All lines below are to be output exactly as they stand.

[[ Input material open ]]

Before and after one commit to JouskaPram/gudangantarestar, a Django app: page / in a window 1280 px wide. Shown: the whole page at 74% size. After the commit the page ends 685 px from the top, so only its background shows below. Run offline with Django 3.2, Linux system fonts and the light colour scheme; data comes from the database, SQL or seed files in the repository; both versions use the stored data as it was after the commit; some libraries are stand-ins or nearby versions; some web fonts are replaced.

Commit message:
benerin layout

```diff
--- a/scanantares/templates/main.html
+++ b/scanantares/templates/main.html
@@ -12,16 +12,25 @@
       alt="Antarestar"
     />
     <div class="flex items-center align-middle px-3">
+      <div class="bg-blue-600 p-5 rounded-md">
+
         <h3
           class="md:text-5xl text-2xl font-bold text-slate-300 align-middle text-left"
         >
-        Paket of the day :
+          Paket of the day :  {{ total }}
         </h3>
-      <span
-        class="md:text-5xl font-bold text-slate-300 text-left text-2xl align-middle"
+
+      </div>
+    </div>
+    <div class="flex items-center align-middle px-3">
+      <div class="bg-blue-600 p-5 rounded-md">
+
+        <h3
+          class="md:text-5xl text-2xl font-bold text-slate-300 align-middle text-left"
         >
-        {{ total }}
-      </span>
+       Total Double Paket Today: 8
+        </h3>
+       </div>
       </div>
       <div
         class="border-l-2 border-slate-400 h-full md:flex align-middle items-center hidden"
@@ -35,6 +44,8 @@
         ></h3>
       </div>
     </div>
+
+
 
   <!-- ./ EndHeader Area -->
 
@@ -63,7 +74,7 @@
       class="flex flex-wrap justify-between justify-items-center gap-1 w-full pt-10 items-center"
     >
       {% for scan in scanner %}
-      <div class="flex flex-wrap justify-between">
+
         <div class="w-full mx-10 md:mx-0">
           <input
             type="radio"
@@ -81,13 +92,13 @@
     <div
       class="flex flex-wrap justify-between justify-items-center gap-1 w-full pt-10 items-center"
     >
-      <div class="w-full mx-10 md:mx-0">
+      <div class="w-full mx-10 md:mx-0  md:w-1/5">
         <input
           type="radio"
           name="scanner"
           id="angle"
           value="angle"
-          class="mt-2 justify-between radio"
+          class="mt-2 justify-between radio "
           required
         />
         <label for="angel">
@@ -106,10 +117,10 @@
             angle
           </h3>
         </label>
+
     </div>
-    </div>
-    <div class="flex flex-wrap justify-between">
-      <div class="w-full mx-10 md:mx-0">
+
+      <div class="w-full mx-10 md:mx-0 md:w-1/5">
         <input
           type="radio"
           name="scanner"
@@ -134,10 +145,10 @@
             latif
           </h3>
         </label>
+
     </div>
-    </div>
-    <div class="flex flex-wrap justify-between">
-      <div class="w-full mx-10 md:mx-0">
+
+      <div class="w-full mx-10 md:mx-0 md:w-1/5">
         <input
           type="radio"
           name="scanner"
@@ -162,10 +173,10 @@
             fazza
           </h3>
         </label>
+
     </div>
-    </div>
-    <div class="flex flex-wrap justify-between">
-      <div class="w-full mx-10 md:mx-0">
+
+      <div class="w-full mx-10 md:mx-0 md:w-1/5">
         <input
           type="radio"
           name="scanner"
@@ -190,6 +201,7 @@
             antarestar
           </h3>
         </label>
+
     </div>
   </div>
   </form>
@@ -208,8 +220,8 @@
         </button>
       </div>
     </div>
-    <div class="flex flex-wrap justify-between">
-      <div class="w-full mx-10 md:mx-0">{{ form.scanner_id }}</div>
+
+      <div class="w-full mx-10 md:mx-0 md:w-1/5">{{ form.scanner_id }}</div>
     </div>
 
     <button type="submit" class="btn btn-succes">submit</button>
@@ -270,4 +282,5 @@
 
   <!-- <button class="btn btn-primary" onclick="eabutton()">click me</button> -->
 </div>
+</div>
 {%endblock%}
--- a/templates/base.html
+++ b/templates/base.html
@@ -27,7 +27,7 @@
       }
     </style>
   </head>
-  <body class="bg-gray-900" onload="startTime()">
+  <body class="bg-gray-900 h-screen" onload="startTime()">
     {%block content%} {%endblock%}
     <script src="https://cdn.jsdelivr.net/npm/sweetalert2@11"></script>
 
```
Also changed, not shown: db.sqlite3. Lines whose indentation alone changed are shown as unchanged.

[[ Input material closed ]]

§ Solution below:
Before and after one commit to JouskaPram/gudangantarestar, a Django app: page / in a window 1280 px wide. Shown: the whole page at 74% size. After the commit the page ends 685 px from the top, so only its background shows below. Run offline with Django 3.2, Linux system fonts and the light colour scheme; data comes from the database, SQL or seed files in the repository; both versions use the stored data as it was after the commit; some libraries are stand-ins or nearby versions; some web fonts are replaced.

Commit message:
benerin layout

```diff
--- a/scanantares/templates/main.html
+++ b/scanantares/templates/main.html
@@ -12,16 +12,25 @@
       alt="Antarestar"
     />
     <div class="flex items-center align-middle px-3">
+      <div class="bg-blue-600 p-5 rounded-md">
+
         <h3
           class="md:text-5xl text-2xl font-bold text-slate-300 align-middle text-left"
         >
-        Paket of the day :
+          Paket of the day :  {{ total }}
         </h3>
-      <span
-        class="md:text-5xl font-bold text-slate-300 text-left text-2xl align-middle"
+
+      </div>
+    </div>
+    <div class="flex items-center align-middle px-3">
+      <div class="bg-blue-600 p-5 rounded-md">
+
+        <h3
+          class="md:text-5xl text-2xl font-bold text-slate-300 align-middle text-left"
         >
-        {{ total }}
-      </span>
+       Total Double Paket Today: 8
+        </h3>
+       </div>
       </div>
       <div
         class="border-l-2 border-slate-400 h-full md:flex align-middle items-center hidden"
@@ -35,6 +44,8 @@
         ></h3>
       </div>
     </div>
+
+
 
   <!-- ./ EndHeader Area -->
 
@@ -63,7 +74,7 @@
       class="flex flex-wrap justify-between justify-items-center gap-1 w-full pt-10 items-center"
     >
       {% for scan in scanner %}
-      <div class="flex flex-wrap justify-between">
+
         <div class="w-full mx-10 md:mx-0">
           <input
             type="radio"
@@ -81,13 +92,13 @@
     <div
       class="flex flex-wrap justify-between justify-items-center gap-1 w-full pt-10 items-center"
     >
-      <div class="w-full mx-10 md:mx-0">
+      <div class="w-full mx-10 md:mx-0  md:w-1/5">
         <input
           type="radio"
           name="scanner"
           id="angle"
           value="angle"
-          class="mt-2 justify-between radio"
+          class="mt-2 justify-between radio "
           required
         />
         <label for="angel">
@@ -106,10 +117,10 @@
             angle
           </h3>
         </label>
+
     </div>
-    </div>
-    <div class="flex flex-wrap justify-between">
-      <div class="w-full mx-10 md:mx-0">
+
+      <div class="w-full mx-10 md:mx-0 md:w-1/5">
         <input
           type="radio"
           name="scanner"
@@ -134,10 +145,10 @@
             latif
           </h3>
         </label>
+
     </div>
-    </div>
-    <div class="flex flex-wrap justify-between">
-      <div class="w-full mx-10 md:mx-0">
+
+      <div class="w-full mx-10 md:mx-0 md:w-1/5">
         <input
           type="radio"
           name="scanner"
@@ -162,10 +173,10 @@
             fazza
           </h3>
         </label>
+
     </div>
-    </div>
-    <div class="flex flex-wrap justify-between">
-      <div class="w-full mx-10 md:mx-0">
+
+      <div class="w-full mx-10 md:mx-0 md:w-1/5">
         <input
           type="radio"
           name="scanner"
@@ -190,6 +201,7 @@
             antarestar
           </h3>
         </label>
+
     </div>
   </div>
   </form>
@@ -208,8 +220,8 @@
         </button>
       </div>
     </div>
-    <div class="flex flex-wrap justify-between">
-      <div class="w-full mx-10 md:mx-0">{{ form.scanner_id }}</div>
+
+      <div class="w-full mx-10 md:mx-0 md:w-1/5">{{ form.scanner_id }}</div>
     </div>
 
     <button type="submit" class="btn btn-succes">submit</button>
@@ -270,4 +282,5 @@
 
   <!-- <button class="btn btn-primary" onclick="eabutton()">click me</button> -->
 </div>
+</div>
 {%endblock%}
--- a/templates/base.html
+++ b/templates/base.html
@@ -27,7 +27,7 @@
       }
     </style>
   </head>
-  <body class="bg-gray-900" onload="startTime()">
+  <body class="bg-gray-900 h-screen" onload="startTime()">
     {%block content%} {%endblock%}
     <script src="https://cdn.jsdelivr.net/npm/sweetalert2@11"></script>
 
```
Also changed, not shown: db.sqlite3. Lines whose indentation alone changed are shown as unchanged.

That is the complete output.